The Lancang River is pictured in Zadoi county, Yushu Tibetan autonomous prefecture, Qinghai province, June 21, 2019. [Photo/Xinhua]
China’s 10 candidates for new national parks are being evaluated, and results will be announced in late October, the National Forestry and Grassland Administration revealed on Wednesday.
Those that fail the evaluations will have to wait for a new round of selections in the future, said Tian Yongchen, deputy director of the administration’s national park management office.
In 2013, China put forward the establishment of a national park system that aimed to set up a batch of national parks and form a unified management system by 2020.
In 2015, the country officially announced 10 pilot parks covering a total of 215,000 square kilometers, about 2.2 percent of the country’s land area. All of the parks will have finished construction by the end of this year.
Construction of the national parks, part of China’s comprehensive strategy of improving the environment and achieving its goal of becoming an ecological civilization, has seen significant achievement in ecological and wildlife protection, according to the administration.
In Northeast China Tiger and Leopard National Park, both the Siberian tiger and Amur leopard－two species listed as critically endangered in the International Union for Conservation of Nature’s Red List－have seen populations increase, with 10 Siberian tiger and six Amur leopard cubs born in the past three years, according to Zhao Li, head of the park’s management bureau.

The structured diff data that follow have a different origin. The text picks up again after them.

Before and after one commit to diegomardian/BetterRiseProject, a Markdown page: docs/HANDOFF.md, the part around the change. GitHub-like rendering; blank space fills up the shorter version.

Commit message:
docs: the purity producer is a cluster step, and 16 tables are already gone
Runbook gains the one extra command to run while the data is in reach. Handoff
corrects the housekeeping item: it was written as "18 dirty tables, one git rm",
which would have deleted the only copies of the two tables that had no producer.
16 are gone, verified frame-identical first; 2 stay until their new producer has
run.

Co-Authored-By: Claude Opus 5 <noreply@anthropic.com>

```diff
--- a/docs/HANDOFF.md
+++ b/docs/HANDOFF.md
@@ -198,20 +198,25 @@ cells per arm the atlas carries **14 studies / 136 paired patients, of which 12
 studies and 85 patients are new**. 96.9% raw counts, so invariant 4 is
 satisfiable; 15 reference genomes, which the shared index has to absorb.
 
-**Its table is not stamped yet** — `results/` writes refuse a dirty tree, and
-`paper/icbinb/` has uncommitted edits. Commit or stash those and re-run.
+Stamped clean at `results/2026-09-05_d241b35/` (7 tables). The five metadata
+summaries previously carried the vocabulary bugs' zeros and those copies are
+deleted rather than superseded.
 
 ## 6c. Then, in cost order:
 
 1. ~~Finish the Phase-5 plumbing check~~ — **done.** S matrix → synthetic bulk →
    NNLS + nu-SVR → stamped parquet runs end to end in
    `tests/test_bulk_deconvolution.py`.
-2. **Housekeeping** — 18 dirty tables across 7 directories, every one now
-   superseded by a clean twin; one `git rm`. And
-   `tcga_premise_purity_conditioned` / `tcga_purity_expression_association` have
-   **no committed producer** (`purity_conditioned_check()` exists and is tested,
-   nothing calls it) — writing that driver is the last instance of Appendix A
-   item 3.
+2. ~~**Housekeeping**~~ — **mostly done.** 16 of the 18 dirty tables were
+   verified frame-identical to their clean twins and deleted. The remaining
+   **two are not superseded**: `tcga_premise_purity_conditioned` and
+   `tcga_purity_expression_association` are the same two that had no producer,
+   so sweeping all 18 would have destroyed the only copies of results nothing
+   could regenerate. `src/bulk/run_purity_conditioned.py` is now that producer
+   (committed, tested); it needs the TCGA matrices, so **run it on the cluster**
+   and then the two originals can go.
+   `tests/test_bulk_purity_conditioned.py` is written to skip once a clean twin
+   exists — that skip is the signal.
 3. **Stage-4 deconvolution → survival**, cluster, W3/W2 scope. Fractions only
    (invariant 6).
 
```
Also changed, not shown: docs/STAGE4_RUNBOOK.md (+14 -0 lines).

The Three-River-Source National Park, the first listed as a candidate, has boosted the local economy by encouraging local herdsmen to become ecological conservationists in their habitants.
He Wancheng, head of the park’s management bureau, said more than 17,200 families living in the park have had one member become an ecological conservationist, making an extra income of 20,000 yuan ($2,880) for their families each year.
However, there are still challenges in the construction of the national parks.
For example, conflicts between local residents and the increasing number of Siberian tigers and Amur leopards have grown in recent years, according to Zhao.
Further, in Giant Panda National Park－which spans 27,134 sq km across Shaanxi, Gansu and Sichuan provinces－a cross-regional management system has yet to be established, according to Xiang Kewen, head of the park’s management bureau.
Yin Weilun, an academician of the Chinese Academy of Engineering, suggested that more investments should be made to support scientific research and technology facilities in the panda park, especially in the park’s core protected area where human activities are strictly limited.
He also emphasized the importance of the role that the national parks should play in terms of public education about protecting nature, which will encourage more participation by the general public.
According to Tian, the administration will release several documents in the coming months, including the standards for national parks, the national parks’ space management plan, and also the national parks’ surveillance and technical support system, further contributing to the national parks construction.